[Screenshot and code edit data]
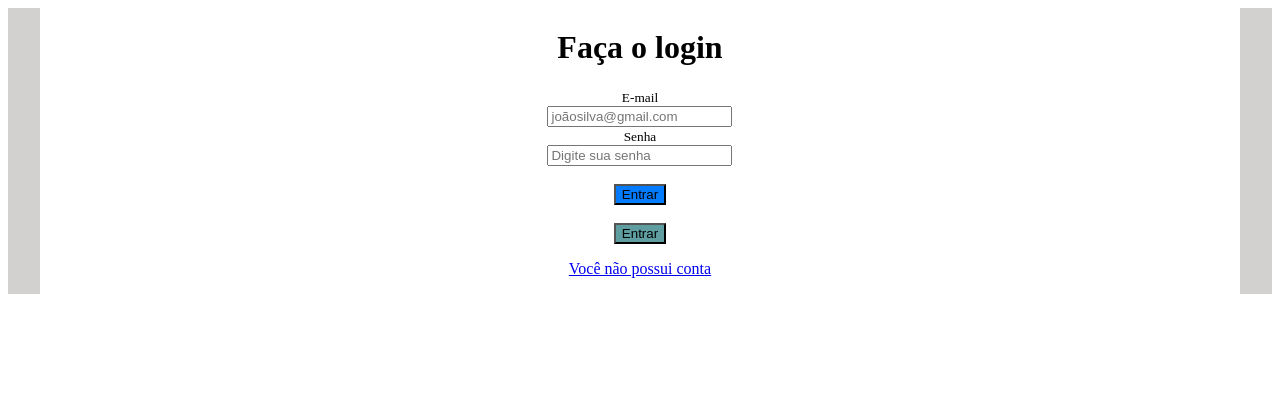
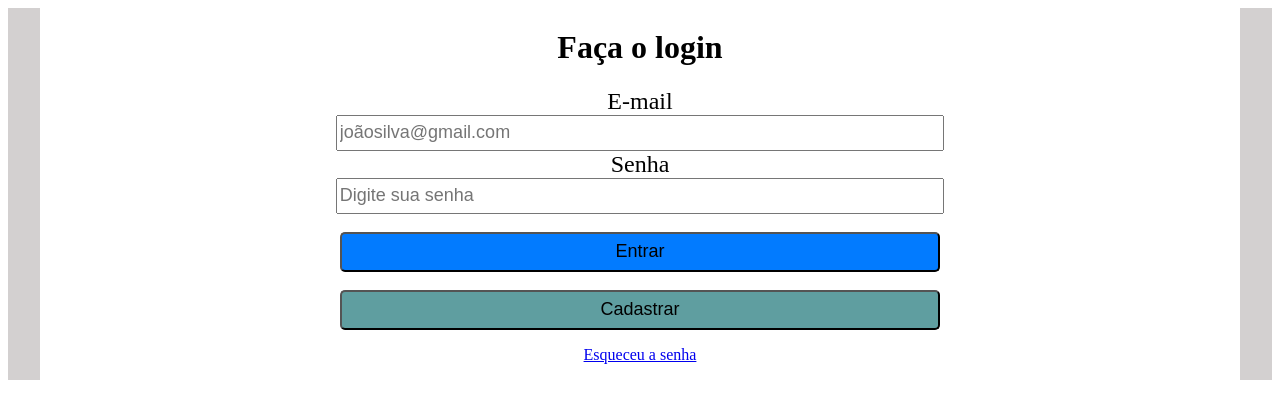
Before and after one commit to ifpi-picos/proxima-parada-front-end-vue, a Vue app: page / in a window 1280 px wide. Shown: the top 418 px of the page. Built offline with nearby package versions, Linux system fonts and the light colour scheme.

Commit message:
formatando fonte e botão

```diff
--- a/src/components/telaLogin.vue
+++ b/src/components/telaLogin.vue
@@ -11,13 +11,11 @@
             <br>
 
             <button class="btn-login">Entrar</button> <br><br>
-            <button class="btn-cadastrar">Entrar</button>
+            <button class="btn-cadastrar">Cadastrar</button>
 
-            <p> <a href="#" target="_blank">Você não possui conta </a> </p>
+            <p> <a href="#" target="_blank">Esqueceu a senha </a> </p>
 
         </div>
-
-
     </div>
 </template>
 
@@ -45,13 +43,25 @@
         height: 95%;
         background: #fff;
     }
+    button,input{
+        width: 50%;
+        height: 30px;
+        font-size: 18px;
 
+    }
+    small{
+        font-size: 24px;
+    }
 
     .btn-login{
         background-color:#027bff;
+        border-radius: 5px;
+        height: 40px;
     }
     .btn-cadastrar{
         background-color: cadetblue;
+        border-radius: 5px;
+        height: 40px;
 
     }
 
```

▶ What to do:
Quote every record above exactly, leaving out any pictures.

▶ Answer for the task:
Before and after one commit to ifpi-picos/proxima-parada-front-end-vue, a Vue app: page / in a window 1280 px wide. Shown: the top 418 px of the page. Built offline with nearby package versions, Linux system fonts and the light colour scheme.

Commit message:
formatando fonte e botão

```diff
--- a/src/components/telaLogin.vue
+++ b/src/components/telaLogin.vue
@@ -11,13 +11,11 @@
             <br>
 
             <button class="btn-login">Entrar</button> <br><br>
-            <button class="btn-cadastrar">Entrar</button>
+            <button class="btn-cadastrar">Cadastrar</button>
 
-            <p> <a href="#" target="_blank">Você não possui conta </a> </p>
+            <p> <a href="#" target="_blank">Esqueceu a senha </a> </p>
 
         </div>
-
-
     </div>
 </template>
 
@@ -45,13 +43,25 @@
         height: 95%;
         background: #fff;
     }
+    button,input{
+        width: 50%;
+        height: 30px;
+        font-size: 18px;
 
+    }
+    small{
+        font-size: 24px;
+    }
 
     .btn-login{
         background-color:#027bff;
+        border-radius: 5px;
+        height: 40px;
     }
     .btn-cadastrar{
         background-color: cadetblue;
+        border-radius: 5px;
+        height: 40px;
 
     }
 
```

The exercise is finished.